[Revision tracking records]
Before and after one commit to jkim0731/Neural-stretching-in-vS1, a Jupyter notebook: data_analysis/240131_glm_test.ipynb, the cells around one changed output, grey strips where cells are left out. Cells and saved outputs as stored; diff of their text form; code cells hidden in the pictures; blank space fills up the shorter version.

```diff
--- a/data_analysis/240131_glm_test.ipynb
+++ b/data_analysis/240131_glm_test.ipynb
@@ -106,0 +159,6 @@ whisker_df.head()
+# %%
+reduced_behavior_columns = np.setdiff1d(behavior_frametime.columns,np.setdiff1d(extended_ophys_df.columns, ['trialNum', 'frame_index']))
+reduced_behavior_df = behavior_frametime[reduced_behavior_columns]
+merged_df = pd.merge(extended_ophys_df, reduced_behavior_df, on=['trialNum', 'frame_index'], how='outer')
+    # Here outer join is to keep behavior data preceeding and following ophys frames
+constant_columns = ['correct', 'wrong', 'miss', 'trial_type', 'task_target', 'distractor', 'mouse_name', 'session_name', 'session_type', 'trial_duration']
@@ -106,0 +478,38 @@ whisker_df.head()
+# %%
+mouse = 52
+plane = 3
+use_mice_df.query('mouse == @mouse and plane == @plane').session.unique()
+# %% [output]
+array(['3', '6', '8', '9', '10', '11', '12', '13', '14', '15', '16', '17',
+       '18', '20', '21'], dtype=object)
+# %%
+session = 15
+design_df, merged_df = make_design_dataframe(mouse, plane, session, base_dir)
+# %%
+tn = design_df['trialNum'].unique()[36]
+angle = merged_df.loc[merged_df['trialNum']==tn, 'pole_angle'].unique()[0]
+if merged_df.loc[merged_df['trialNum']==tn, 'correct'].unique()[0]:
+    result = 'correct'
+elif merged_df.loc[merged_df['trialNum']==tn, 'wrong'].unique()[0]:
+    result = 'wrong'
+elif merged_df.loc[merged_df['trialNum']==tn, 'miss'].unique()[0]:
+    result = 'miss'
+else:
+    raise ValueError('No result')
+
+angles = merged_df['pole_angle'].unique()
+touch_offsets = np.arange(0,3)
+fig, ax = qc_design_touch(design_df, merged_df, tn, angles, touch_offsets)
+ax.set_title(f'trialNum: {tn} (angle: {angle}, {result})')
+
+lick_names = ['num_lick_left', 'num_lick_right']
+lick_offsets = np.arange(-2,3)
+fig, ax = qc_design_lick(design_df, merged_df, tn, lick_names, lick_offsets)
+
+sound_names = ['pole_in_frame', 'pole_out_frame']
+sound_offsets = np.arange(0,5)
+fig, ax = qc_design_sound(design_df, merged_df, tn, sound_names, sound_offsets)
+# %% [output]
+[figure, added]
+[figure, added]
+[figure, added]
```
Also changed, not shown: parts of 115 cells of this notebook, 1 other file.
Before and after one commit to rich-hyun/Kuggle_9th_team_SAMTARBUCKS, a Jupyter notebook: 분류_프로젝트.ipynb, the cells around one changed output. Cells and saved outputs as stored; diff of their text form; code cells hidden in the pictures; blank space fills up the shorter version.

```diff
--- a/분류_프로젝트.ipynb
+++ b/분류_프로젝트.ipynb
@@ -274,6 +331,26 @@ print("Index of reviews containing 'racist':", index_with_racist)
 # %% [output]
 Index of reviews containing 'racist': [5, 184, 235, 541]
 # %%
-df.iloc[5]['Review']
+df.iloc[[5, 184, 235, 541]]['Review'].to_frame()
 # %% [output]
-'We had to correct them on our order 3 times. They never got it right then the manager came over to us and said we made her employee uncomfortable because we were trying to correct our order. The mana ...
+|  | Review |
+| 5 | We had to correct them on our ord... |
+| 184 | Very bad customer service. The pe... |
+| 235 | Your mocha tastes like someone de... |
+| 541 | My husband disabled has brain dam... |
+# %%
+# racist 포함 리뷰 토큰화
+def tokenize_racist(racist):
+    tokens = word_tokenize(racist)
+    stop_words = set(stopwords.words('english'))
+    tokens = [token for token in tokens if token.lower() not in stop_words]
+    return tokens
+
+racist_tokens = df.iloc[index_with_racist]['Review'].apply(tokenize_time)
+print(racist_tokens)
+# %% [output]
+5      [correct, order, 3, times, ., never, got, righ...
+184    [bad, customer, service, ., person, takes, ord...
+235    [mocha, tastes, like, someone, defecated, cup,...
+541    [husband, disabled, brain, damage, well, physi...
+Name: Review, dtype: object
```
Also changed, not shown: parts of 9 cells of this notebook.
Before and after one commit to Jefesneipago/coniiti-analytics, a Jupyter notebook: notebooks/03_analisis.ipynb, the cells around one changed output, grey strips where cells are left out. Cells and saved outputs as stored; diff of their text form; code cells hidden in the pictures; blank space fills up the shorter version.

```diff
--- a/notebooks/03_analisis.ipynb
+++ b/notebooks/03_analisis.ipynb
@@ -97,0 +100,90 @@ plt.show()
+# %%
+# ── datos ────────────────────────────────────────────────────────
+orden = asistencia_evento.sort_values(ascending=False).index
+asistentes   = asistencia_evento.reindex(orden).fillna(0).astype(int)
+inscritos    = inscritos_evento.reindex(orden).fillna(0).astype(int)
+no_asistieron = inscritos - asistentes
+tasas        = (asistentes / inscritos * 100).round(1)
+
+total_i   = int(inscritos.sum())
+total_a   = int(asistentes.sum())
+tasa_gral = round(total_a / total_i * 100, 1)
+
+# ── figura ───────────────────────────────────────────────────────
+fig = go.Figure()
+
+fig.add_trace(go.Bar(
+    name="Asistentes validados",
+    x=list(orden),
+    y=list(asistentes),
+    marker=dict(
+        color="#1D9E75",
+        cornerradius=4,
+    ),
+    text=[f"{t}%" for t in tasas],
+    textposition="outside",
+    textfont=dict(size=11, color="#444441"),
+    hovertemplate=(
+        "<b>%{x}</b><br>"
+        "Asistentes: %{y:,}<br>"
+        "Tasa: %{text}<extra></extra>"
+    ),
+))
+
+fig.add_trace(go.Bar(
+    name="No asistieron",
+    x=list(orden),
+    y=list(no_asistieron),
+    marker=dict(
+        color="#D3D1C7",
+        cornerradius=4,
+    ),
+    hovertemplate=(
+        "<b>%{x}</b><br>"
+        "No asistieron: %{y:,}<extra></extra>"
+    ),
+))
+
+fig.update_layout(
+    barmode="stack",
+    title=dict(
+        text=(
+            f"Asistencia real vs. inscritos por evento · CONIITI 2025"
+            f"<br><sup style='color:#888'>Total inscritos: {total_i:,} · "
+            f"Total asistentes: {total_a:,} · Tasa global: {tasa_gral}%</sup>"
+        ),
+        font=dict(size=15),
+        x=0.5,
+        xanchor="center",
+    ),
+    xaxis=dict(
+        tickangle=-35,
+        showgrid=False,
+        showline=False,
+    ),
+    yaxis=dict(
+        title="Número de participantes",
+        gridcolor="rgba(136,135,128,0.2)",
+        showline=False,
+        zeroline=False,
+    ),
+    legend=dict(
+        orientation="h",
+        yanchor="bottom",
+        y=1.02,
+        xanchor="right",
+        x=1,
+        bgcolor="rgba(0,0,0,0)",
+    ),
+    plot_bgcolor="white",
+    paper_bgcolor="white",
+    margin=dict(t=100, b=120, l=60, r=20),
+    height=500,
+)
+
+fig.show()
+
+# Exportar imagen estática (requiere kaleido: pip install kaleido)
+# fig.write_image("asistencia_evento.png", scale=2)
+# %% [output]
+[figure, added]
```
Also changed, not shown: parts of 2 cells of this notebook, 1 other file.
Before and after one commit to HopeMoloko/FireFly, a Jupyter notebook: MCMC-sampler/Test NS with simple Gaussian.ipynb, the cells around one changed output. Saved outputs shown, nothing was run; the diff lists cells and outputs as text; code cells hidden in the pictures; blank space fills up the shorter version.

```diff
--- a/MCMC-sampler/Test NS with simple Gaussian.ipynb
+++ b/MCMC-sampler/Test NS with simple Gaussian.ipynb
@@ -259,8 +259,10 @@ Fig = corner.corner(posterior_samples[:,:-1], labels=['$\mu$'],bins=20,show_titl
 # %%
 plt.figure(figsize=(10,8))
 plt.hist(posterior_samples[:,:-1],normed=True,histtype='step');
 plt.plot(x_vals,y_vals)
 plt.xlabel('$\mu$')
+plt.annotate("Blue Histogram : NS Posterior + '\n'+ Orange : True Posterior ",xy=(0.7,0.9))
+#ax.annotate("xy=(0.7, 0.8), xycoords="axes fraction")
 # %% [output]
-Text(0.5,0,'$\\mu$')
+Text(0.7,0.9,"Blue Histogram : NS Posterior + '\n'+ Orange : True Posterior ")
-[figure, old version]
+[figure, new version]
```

TO DO → Go over the records above and tally the lines with the word "True" in them. Give the number alone.

ANSWER → 3